    Full financial disclosures and author roles may be found in the online version of this article.

  • This study was funded by the National Institute of Neurological Disorders and Stroke (NINDS; grant number: NS052236). Additional funding was provided by the Crowley-Carter Foundation and the Don and Linda Carter Foundation.


Background: Childhood dystonia is a disorder that involves inappropriate muscle activation during attempts at voluntary movement. Few studies have investigated the muscle activity associated with dystonia in children, and none have done so in the hands.

Methods: In this study, we measured surface electromyographic activity in four intrinsic hand muscles while participants attempted to perform an isometric tracking task using one of the muscles.

Results: Children with dystonia had greater tracking error with the task-related muscle and greater overflow to non-task muscles. Both tracking error and overflow correlated with the Barry-Albright Dystonia scale of the respective upper limb. Overflow also decreased when participants received visual feedback of non-task muscle activity.

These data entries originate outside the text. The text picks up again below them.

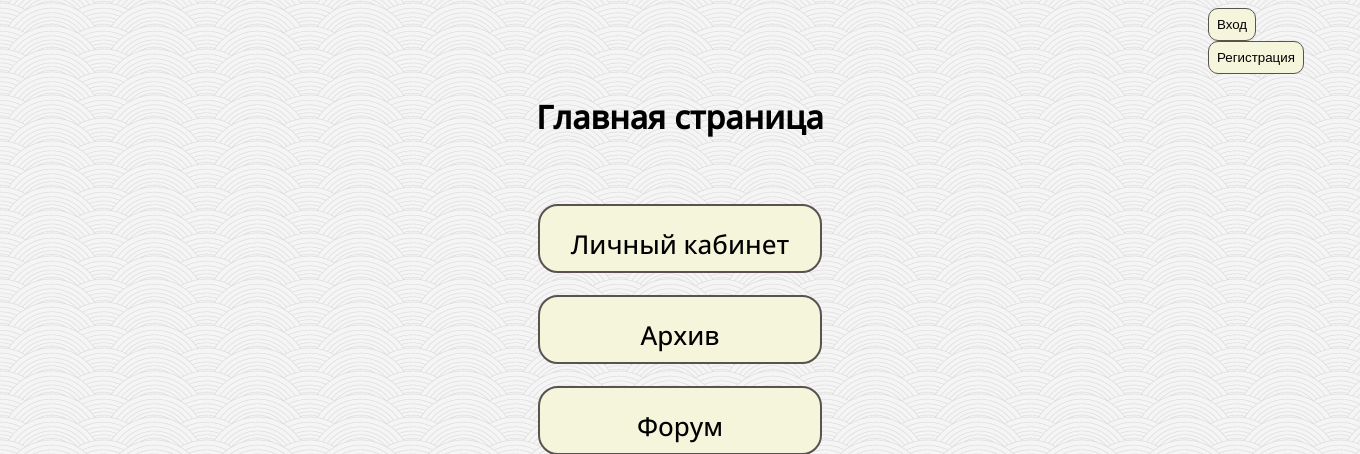
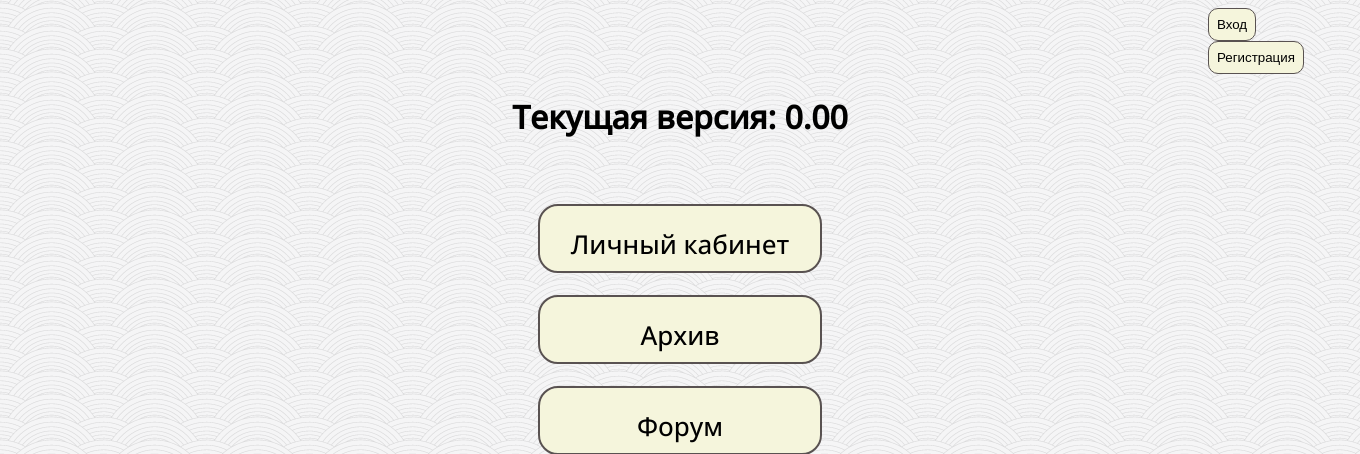
Before and after one commit to N1stDev/EducationalPlatform, a Django app: page / in a window 1360 px wide. Shown: the top 454 px of the page. Run offline with Django 4.2, Linux system fonts and the light colour scheme.

Commit message:
Update index.html

```diff
--- a/main/templates/main/index.html
+++ b/main/templates/main/index.html
@@ -39,7 +39,7 @@
             </div>
         </div>
 
-        <h1>Главная страница</h1><br><br>
+        <h1>Текущая версия: 0.00</h1><br><br>
         <div class="button"><a href="{% url 'persar' %}">Личный кабинет</a></div><br/>
         <div class="button"><a href="{% url 'archive' %}">Архив</a></div><br/>
         <div class="button"><a href="{% url 'forum' %}">Форум</a></div><br/>
```
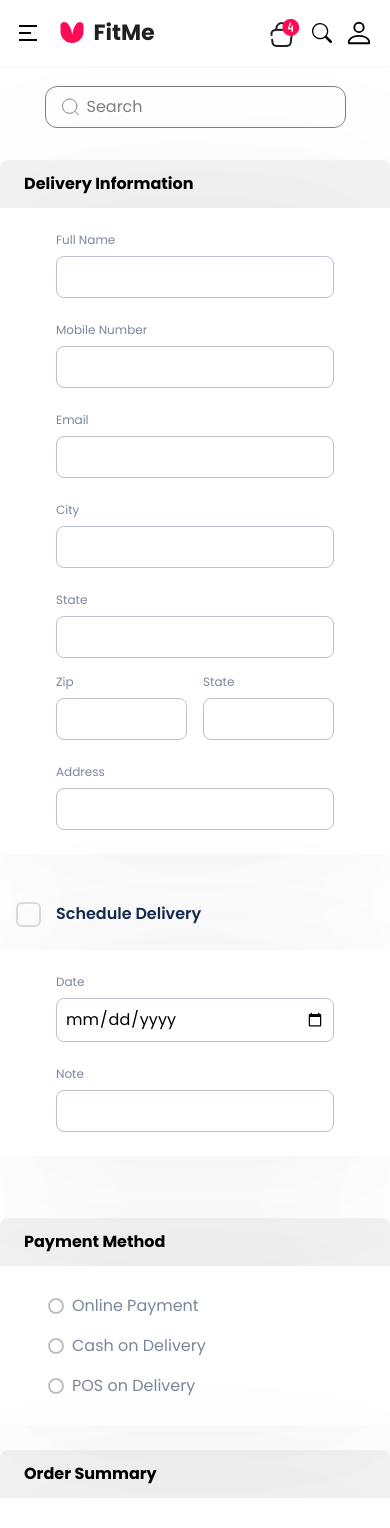
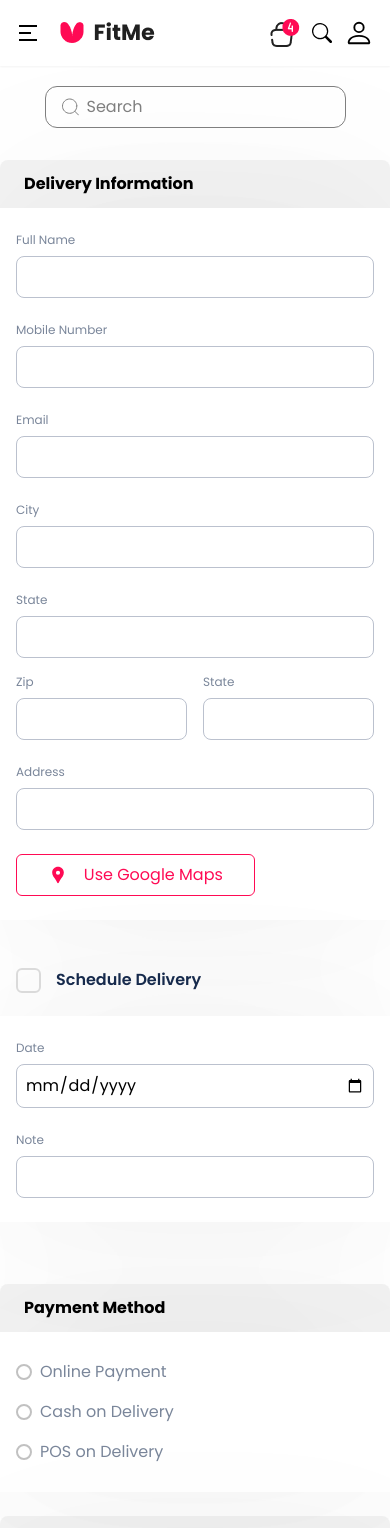
Before and after one commit to abdallamfathy/vendyway, a React (Vite) app: page /checkout in a window 390 px wide. Shown: the top 1528 px of the page. Built offline with nearby package versions, Linux system fonts and the light colour scheme.

Commit message:
add use google maps

```diff
--- a/src/theme1/components/Checkout/Delivery/Delivery.tsx
+++ b/src/theme1/components/Checkout/Delivery/Delivery.tsx
@@ -8,8 +8,6 @@ const Delivery: React.FC = () => {
     <div className='flex flex-col gap-12'>
         <DeliveryInfo/>
           <Schedule/>
-        <div className='max-md:hidden'>
-        </div>
     </div>
   )
 }
--- a/src/theme1/components/Checkout/Delivery/DeliveryInfo.tsx
+++ b/src/theme1/components/Checkout/Delivery/DeliveryInfo.tsx
@@ -1,12 +1,15 @@
 import React from "react";
 import Input from "./Input";
 import Header from "../Header";
+import { MdLocationPin } from "react-icons/md";
+import Map from "./Map";
 
 const DeliveryInfo: React.FC = () => {
+  const [showMap, setShowMap] = React.useState(false);
   return (
     <div className="flex flex-col">
       <Header title="Delivery Information" />
-      <div className="bg-white px-14 py-6 checkoutShadow">
+      <div className="bg-white md:px-14 px-4 py-6 checkoutShadow">
         <div className="flex flex-col gap-6">
           <div className="flex md:flex-row flex-col justify-between gap-6">
             <Input type="text" title="Full Name" />
@@ -26,7 +29,11 @@ const DeliveryInfo: React.FC = () => {
             </div>{" "}
           </div>
           <Input type="text" title="Address" />
+          <button onClick={() => setShowMap(true)} className="rounded-md border border-pink1 text-pink1 w-2/3 md:hidden flex justify-center items-center gap-4 py-2"><MdLocationPin size={20}/> Use Google Maps</button>
         </div>
+        {
+          showMap && <Map/>
+        }
       </div>
     </div>
   );
--- /dev/null
+++ b/src/theme1/components/Checkout/Delivery/Map.tsx
@@ -0,0 +1,15 @@
+import React from 'react'
+import SearchInput from '../../Layout/SearchInput'
+
+
+const Map: React.FC = () => {
+  return (
+    <div className='w-full flex flex-col gap-4  mt-10'>
+        <h1 className='text-dark1 font-semibold text-lg'>Delivery Location</h1>
+        <SearchInput/>
+        <iframe src="https://www.google.com/maps/embed?pb=!1m18!1m12!1m3!1d890643.1757879874!2d46.433213422189546!3d29.309478348840827!2m3!1f0!2f0!3f0!3m2!1i1024!2i768!4f13.1!3m3!1m2!1s0x3fc5363fbeea51a1%3A0x74726bcd92d8edd2!2sKuwait!5e0!3m2!1sen!2seg!4v1690440887604!5m2!1sen!2seg"  height="450"   loading="lazy" referrerPolicy="no-referrer-when-downgrade" className='w-full'></iframe>
+    </div>
+  )
+}
+
+export default Map
--- a/src/theme1/components/Checkout/Delivery/Schedule.tsx
+++ b/src/theme1/components/Checkout/Delivery/Schedule.tsx
@@ -14,7 +14,7 @@ const Schedule: React.FC  = () => {
             <span className="checkmark" />
             <p className='text-dark1 font-semibold '>Schedule Delivery</p>
           </label>
-          <div className='bg-white px-14 py-6 checkoutShadow'>
+          <div className='bg-white md:px-14 px-4 py-6 checkoutShadow'>
         <div className='flex flex-col gap-6'>
             <Input type='date' title='Date'/>
             <Input type='text' title='Note'/>
--- a/src/theme1/components/Checkout/OrderSummary/OrderSummary.tsx
+++ b/src/theme1/components/Checkout/OrderSummary/OrderSummary.tsx
@@ -13,7 +13,7 @@ const OrderSummary:React.FC = () => {
   return (
     <div className='flex flex-col '>
       <Header title='Order Summary'/>
-      <div className='flex flex-col gap-22 px-6 py-8 bg-white checkoutShadow'>
+      <div className='flex flex-col gap-22 md:px-6 px-4 py-8 bg-white checkoutShadow'>
        <div className='flex flex-col gap-5'>
        <SummaryCard  img={item1} name={'Mini Sweet Cake Strawberry'} desc={'Strawberry purst'} qty={2} price={49}  />
        <hr className='w-3/4 h-[1px] bg-mgray1 self-center'/>
--- a/src/theme1/components/Checkout/Payment/Payment.tsx
+++ b/src/theme1/components/Checkout/Payment/Payment.tsx
@@ -6,7 +6,7 @@ const Payment: React.FC = () => {
   return (
     <div className="flex flex-col">
       <Header title="Payment Method" />
-      <div className="bg-white px-12 py-7 checkoutShadow">
+      <div className="bg-white md:px-12 px-4 py-7 checkoutShadow">
           <div className="flex md:flex-row flex-col justify-between max-md:gap-4">
             <Input title="Online Payment"/>
             <Input title="Cash on Delivery"/>
--- a/src/theme1/components/UserDashboard/Order/Container.tsx
+++ b/src/theme1/components/UserDashboard/Order/Container.tsx
@@ -6,7 +6,7 @@ import OrderSummary from './OrderSummary'
 
 const Container: React.FC = () => {
   return (
-    <div className='flex flex-col gap-6'>
+    <div className='flex md:flex-row flex-col gap-6'>
         <div className='md:w-2/3 w-full'>
             <OrderCard/>
         </div>
```
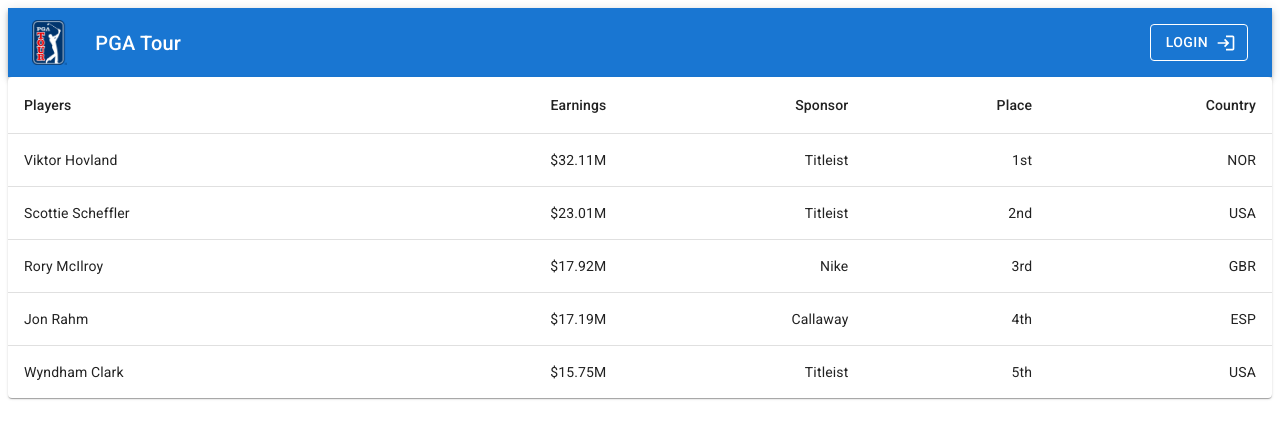
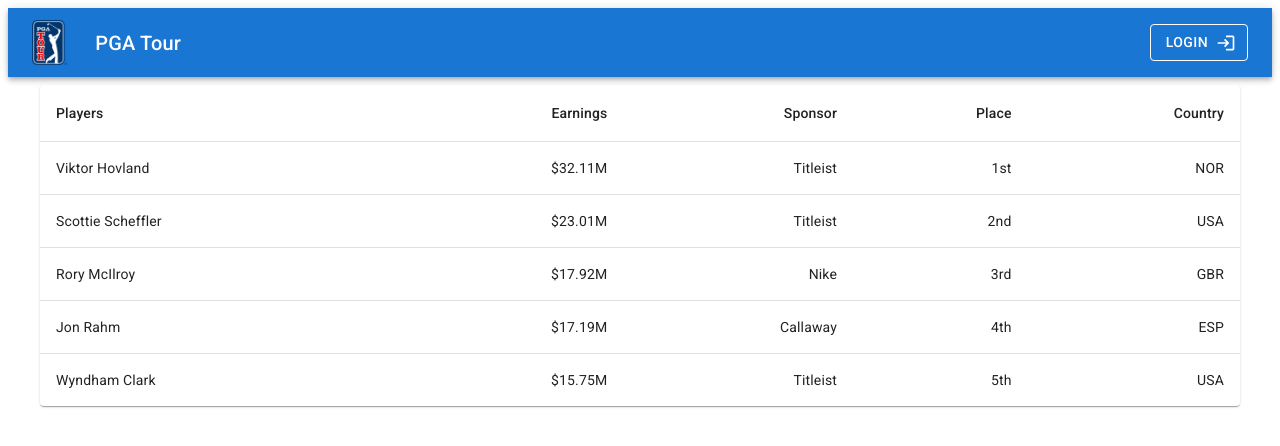
Before and after one commit to palmerelias/materialUI-practice, a React (Vite) app: page / in a window 1280 px wide. Shown: the top 446 px of the page. Built offline with nearby package versions, Linux system fonts and the light colour scheme.

Commit message:
add margin to table and max width

```diff
--- a/src/App.jsx
+++ b/src/App.jsx
@@ -1,5 +1,3 @@
-import { useState } from 'react'
-import AccessibilityIcon from '@mui/icons-material/Accessibility';
 import ResponsiveAppBar from './NavBar';
 import LeaderBoard from './LeaderBoard'
 
@@ -7,7 +5,7 @@
 
   return (
     <div>
-      <ResponsiveAppBar />
+      <ResponsiveAppBar/>
       <LeaderBoard />
     </div>
   )
--- a/src/LeaderBoard.jsx
+++ b/src/LeaderBoard.jsx
@@ -21,12 +21,12 @@
 
 export default function BasicTable() {
   return (
-    <TableContainer component={Paper}>
-      <Table sx={{ minWidth: 650 }} aria-label="simple table">
+    <TableContainer component={Paper} sx={{ mt: 1, ml: 'auto', mr: 'auto', maxWidth: 1200}}>
+      <Table sx={{ minWidth: 650}} aria-label="simple table">
         <TableHead>
-          <TableRow>
+          <TableRow >
             <TableCell>Players</TableCell>
-            <TableCell align="right">Earnings</TableCell>
+            <TableCell  align="right">Earnings</TableCell>
             <TableCell align="right">Sponsor</TableCell>
             <TableCell align="right">Place</TableCell>
             <TableCell align="right">Country</TableCell>
```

Dicussion: We conclude that two of the motor deficits in childhood dystonia—motor overflow and difficulties in actively controlling muscles—can be seen in the surface electromyographic activity of individual muscles during an isometric task. As expected from results in adults, overflow is an important feature of childhood dystonia. However, overflow may be at least partially dependent on an individual's level of awareness of their muscle activity. Most importantly, poor single-muscle tracking shows that children with dystonia have deficits of individual muscle control in addition to overflow or co-contraction. These results provide the first quantitative measures of the muscle activity associated with hand dystonia in children, and they suggest possible directions for control of dystonic symptoms. © 2011 Movement Disorder Society